THE COST of extreme weather in Australia has more than doubled since the 1970s, and totalled $35 billion over the past decade, a new Climate Council report has found.
The Climate Council’s report is called Hitting Home: The Compounding Costs of Climate Inaction.
“There is no doubt that we have entered an era of consequences arising from decades of climate inaction and delay,” said lead author and Climate Council spokesman, Professor Will Steffen.
“And it is going to get worse. By 2038, extreme weather events driven by climate change, as well as the impacts of sea-level rise, could cost the Australian economy $100 billion every year,” said Professor Steffen.
For Australia, the devastating Black Summer fires, a crippling drought, and yet another mass bleaching of the Great Barrier Reef highlight our acute vulnerability to climate impacts.
“Australians are five times more likely to be displaced by a climate change-fuelled disaster than someone living in Europe. In the Pacific, that risk is 100 times higher,” said Professor Steffen.
“The regional impacts of climate change will profoundly undermine Australia’s national security. Unlike most other wealthy countries, Australia is in a region with many densely populated, near-neighbour, developing countries that are highly vulnerable to climate change,” said the former United Nations Secretary General’s Special Representative for Disaster Risk Reduction, Dr Robert Glasser.
REPORT KEY FINDINGS
- The latest science projects that by 2100 annual deaths from extreme heat worldwide will outstrip all COVID-19 deaths recorded in 2020.
- In 2019-20, we ushered in a new and dangerous era of megafires that ravaged Australia, Brazil, Siberia and the US West Coast.
- We are on track to eliminate all of Australia’s and the world’s tropical coral reefs.
- Climate-related hazards have affected six times more people in the Asia-Pacific than in the rest of the world combined.
- Ignoring climate change is deadly. Australians are now paying the price for our own and the world’s failure to reduce emissions quickly enough or deeply enough.
- We need bold, concerted action across all levels of government, business, industry and community to reduce Australia’s emissions to net zero as soon as possible and prepare for worsening extreme weather events.
“Because many climate impacts are already locked-in, we must learn to live in a new era of drought, floods, and megafires. It’s equally clear that far greater dangers lie ahead if we fail to act with the urgency and determination that the science demands,” said Dr Glasser.

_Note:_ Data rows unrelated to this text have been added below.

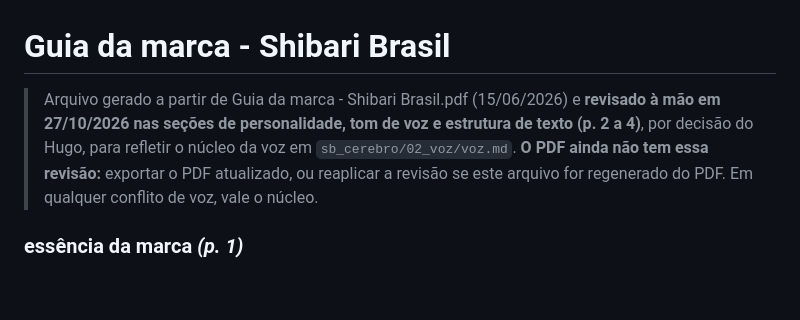
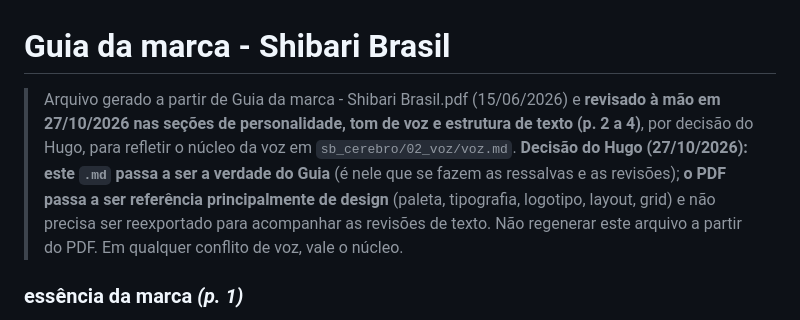
Before and after one commit to shibaribrasil/sb_marketing_team, a Markdown page: assets/docs/Guia da marca - Shibari Brasil.md, the part around the change. Rendered like a GitHub page; blank space fills up the shorter version.

Commit message:
Guia da marca: o .md passa a ser a verdade; o PDF fica como referencia de design
Co-Authored-By: Claude Sonnet 5.5 <noreply@anthropic.com>

```diff
--- a/assets/docs/Guia da marca - Shibari Brasil.md
+++ b/assets/docs/Guia da marca - Shibari Brasil.md
@@ -1,6 +1,6 @@
 # Guia da marca - Shibari Brasil
 
-> Arquivo gerado a partir de Guia da marca - Shibari Brasil.pdf (15/06/2026) e **revisado à mão em 27/10/2026 nas seções de personalidade, tom de voz e estrutura de texto (p. 2 a 4)**, por decisão do Hugo, para refletir o núcleo da voz em `sb_cerebro/02_voz/voz.md`. **O PDF ainda não tem essa revisão:** exportar o PDF atualizado, ou reaplicar a revisão se este arquivo for regenerado do PDF. Em qualquer conflito de voz, vale o núcleo.
+> Arquivo gerado a partir de Guia da marca - Shibari Brasil.pdf (15/06/2026) e **revisado à mão em 27/10/2026 nas seções de personalidade, tom de voz e estrutura de texto (p. 2 a 4)**, por decisão do Hugo, para refletir o núcleo da voz em `sb_cerebro/02_voz/voz.md`. **Decisão do Hugo (27/10/2026): este `.md` passa a ser a verdade do Guia** (é nele que se fazem as ressalvas e as revisões); **o PDF passa a ser referência principalmente de design** (paleta, tipografia, logotipo, layout, grid) e não precisa ser reexportado para acompanhar as revisões de texto. Não regenerar este arquivo a partir do PDF. Em qualquer conflito de voz, vale o núcleo.
 
 ### essência da marca *(p. 1)*
 
```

“No developed country has more to lose from climate change-fuelled extreme weather, or more to gain as the world transforms to a zero-carbon economy, than Australia does,” said Professor Will Steffen.
Over the coming decade, Australia must aim to at least halve its emissions, and reach net zero by 2040 at the latest.